▶ [Stored entries]
☆ ☆ ☆

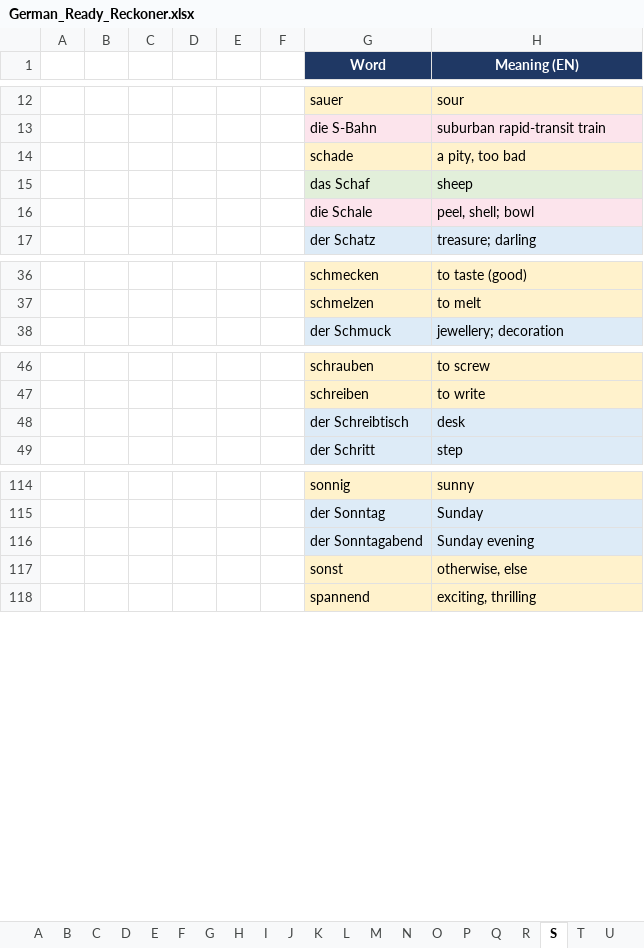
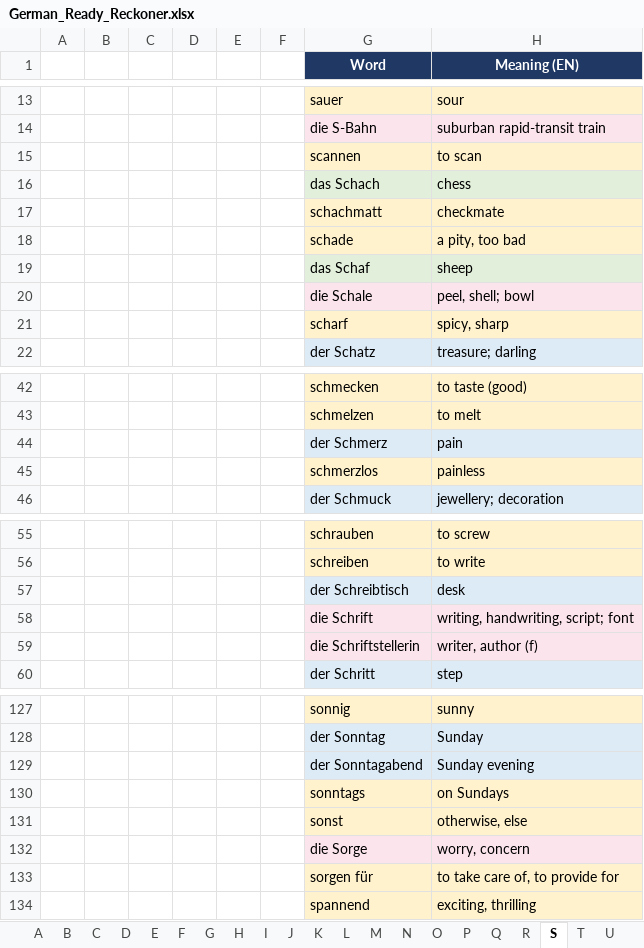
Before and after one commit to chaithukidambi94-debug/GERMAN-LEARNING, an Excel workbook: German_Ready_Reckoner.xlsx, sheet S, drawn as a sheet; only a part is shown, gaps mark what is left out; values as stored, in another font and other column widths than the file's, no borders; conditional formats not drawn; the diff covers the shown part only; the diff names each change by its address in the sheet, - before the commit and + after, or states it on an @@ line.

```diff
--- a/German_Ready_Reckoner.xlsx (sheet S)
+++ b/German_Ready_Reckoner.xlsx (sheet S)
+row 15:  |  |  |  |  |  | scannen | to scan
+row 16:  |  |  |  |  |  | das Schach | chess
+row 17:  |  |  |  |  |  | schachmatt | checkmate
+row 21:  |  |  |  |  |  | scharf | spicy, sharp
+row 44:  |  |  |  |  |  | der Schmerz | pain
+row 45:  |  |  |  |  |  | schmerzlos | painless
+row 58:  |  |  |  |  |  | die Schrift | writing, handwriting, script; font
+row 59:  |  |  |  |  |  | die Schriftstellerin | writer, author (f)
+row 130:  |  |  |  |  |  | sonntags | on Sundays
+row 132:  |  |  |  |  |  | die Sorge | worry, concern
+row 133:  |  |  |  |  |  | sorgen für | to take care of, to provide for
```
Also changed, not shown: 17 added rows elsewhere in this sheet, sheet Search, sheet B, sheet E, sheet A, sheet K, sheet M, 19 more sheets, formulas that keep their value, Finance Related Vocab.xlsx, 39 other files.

☆ ☆ ☆

Return every line in the records that includes the string "sheet".

▶ [Response to this task]
Before and after one commit to chaithukidambi94-debug/GERMAN-LEARNING, an Excel workbook: German_Ready_Reckoner.xlsx, sheet S, drawn as a sheet; only a part is shown, gaps mark what is left out; values as stored, in another font and other column widths than the file's, no borders; conditional formats not drawn; the diff covers the shown part only; the diff names each change by its address in the sheet, - before the commit and + after, or states it on an @@ line.
--- a/German_Ready_Reckoner.xlsx (sheet S)
+++ b/German_Ready_Reckoner.xlsx (sheet S)
Also changed, not shown: 17 added rows elsewhere in this sheet, sheet Search, sheet B, sheet E, sheet A, sheet K, sheet M, 19 more sheets, formulas that keep their value, Finance Related Vocab.xlsx, 39 other files.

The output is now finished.